- _Exercise prompt_
Copy each line of the entries below that contains the string "State".

(Beginning of Data)

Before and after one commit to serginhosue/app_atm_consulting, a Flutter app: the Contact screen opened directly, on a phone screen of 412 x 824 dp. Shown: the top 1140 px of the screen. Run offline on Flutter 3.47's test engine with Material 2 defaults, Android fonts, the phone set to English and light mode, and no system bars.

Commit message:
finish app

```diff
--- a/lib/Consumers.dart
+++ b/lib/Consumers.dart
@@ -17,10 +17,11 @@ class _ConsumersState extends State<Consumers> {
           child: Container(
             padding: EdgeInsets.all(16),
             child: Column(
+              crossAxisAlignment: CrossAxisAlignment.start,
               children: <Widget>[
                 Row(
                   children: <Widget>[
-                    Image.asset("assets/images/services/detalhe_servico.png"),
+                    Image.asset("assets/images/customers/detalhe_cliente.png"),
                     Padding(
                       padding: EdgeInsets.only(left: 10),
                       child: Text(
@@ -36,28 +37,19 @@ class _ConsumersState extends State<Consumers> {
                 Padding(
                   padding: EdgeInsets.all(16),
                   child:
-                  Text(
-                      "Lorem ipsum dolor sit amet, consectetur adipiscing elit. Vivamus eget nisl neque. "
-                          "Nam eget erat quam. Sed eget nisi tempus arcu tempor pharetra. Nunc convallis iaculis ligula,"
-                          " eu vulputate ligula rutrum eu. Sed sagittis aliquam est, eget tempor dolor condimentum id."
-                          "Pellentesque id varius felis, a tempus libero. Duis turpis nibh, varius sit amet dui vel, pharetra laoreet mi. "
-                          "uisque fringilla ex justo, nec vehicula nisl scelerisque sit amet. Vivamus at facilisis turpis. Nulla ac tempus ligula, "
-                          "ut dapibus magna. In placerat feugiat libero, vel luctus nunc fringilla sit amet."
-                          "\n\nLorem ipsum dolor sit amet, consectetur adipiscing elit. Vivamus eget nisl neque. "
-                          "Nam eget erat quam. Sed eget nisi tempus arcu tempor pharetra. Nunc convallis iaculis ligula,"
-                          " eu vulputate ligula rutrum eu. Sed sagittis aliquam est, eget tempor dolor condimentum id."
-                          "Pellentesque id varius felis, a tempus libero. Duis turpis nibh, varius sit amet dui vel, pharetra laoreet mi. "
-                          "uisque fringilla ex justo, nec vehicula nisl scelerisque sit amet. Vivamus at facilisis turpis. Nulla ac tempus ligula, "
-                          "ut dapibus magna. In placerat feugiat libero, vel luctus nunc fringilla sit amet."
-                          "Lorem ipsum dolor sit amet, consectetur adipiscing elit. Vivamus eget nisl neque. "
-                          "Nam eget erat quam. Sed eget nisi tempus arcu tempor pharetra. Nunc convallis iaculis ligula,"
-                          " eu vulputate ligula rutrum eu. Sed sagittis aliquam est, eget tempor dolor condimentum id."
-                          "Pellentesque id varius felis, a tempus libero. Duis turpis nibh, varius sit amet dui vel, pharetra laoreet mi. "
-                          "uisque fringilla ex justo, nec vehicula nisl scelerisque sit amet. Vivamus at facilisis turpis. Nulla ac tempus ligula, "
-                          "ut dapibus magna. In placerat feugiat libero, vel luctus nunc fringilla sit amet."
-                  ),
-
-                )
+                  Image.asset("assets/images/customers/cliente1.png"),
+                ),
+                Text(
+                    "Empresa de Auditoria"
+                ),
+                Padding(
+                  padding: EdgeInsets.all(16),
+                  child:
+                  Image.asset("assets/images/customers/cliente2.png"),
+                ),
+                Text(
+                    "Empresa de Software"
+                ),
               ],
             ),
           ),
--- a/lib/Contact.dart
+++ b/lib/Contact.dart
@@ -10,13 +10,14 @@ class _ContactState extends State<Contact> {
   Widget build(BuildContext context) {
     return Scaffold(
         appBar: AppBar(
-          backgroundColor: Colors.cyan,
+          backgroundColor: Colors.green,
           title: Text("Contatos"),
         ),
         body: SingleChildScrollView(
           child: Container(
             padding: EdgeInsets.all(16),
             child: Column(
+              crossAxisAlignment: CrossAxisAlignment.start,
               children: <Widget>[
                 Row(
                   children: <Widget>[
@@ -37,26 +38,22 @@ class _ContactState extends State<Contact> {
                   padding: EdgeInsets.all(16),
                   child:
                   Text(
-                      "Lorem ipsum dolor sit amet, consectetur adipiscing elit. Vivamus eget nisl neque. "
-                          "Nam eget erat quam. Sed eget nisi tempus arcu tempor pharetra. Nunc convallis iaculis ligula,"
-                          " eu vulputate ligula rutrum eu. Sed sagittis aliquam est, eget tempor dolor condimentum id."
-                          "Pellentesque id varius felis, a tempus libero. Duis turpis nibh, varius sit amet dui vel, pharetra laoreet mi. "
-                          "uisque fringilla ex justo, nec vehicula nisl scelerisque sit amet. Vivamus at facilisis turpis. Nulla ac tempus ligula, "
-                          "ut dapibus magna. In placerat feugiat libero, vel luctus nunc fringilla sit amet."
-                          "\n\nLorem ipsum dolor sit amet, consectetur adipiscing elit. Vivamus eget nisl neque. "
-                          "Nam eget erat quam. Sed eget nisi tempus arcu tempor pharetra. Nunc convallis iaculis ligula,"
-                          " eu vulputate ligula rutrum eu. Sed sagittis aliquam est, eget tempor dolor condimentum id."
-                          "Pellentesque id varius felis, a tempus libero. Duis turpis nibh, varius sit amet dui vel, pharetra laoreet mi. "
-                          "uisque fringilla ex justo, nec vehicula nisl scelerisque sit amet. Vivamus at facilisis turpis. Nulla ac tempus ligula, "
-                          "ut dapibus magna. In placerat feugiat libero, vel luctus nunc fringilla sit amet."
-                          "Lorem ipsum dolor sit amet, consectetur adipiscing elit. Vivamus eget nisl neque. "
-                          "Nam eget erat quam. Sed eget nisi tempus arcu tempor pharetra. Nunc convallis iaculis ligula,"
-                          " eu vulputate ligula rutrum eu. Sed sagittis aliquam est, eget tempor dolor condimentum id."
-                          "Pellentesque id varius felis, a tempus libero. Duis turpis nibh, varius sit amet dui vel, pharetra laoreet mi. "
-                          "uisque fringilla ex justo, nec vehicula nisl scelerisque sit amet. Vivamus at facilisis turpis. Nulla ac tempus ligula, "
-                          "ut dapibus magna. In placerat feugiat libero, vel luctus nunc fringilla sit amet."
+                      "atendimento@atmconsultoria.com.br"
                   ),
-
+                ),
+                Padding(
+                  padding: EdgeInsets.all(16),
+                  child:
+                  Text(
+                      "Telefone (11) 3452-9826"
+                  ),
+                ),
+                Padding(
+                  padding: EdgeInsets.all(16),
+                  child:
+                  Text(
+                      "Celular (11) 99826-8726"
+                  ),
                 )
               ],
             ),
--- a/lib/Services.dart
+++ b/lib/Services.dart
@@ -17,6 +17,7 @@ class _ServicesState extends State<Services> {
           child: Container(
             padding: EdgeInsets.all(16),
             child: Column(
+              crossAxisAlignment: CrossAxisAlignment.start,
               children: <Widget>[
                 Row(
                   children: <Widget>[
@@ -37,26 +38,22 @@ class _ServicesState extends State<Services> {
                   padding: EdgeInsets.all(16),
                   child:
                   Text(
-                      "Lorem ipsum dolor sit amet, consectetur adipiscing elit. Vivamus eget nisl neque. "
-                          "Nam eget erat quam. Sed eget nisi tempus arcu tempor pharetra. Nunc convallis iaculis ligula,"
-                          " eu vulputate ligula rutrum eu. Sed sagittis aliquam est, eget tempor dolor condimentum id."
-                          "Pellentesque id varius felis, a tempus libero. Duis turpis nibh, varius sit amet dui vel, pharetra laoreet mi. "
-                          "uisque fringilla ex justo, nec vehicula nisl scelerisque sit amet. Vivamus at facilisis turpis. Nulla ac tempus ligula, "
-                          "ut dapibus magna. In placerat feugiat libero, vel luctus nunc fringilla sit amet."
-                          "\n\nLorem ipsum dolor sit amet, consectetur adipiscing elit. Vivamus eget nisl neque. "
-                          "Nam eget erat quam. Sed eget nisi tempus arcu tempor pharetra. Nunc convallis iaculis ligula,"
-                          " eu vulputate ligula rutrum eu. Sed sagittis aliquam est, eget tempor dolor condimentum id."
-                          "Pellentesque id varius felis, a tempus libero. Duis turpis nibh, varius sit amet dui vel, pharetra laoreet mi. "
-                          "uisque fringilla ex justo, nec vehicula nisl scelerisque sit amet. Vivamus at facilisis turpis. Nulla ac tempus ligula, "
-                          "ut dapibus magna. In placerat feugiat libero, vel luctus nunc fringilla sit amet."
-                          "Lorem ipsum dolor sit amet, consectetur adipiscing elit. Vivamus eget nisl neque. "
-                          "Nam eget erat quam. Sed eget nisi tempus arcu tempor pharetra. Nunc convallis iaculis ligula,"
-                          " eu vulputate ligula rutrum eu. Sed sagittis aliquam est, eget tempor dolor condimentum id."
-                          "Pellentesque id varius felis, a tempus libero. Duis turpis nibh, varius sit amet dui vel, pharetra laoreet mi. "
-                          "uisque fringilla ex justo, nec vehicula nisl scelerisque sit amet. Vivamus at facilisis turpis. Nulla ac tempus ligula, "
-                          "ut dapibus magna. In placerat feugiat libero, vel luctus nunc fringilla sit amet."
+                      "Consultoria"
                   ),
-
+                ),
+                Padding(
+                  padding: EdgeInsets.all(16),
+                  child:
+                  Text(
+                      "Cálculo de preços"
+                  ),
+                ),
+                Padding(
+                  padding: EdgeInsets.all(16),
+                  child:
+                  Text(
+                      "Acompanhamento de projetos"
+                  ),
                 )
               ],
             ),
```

(End of Data)

- _Your response_
@@ -17,10 +17,11 @@ class _ConsumersState extends State<Consumers> {
@@ -36,28 +37,19 @@ class _ConsumersState extends State<Consumers> {
@@ -10,13 +10,14 @@ class _ContactState extends State<Contact> {
@@ -37,26 +38,22 @@ class _ContactState extends State<Contact> {
@@ -17,6 +17,7 @@ class _ServicesState extends State<Services> {
@@ -37,26 +38,22 @@ class _ServicesState extends State<Services> {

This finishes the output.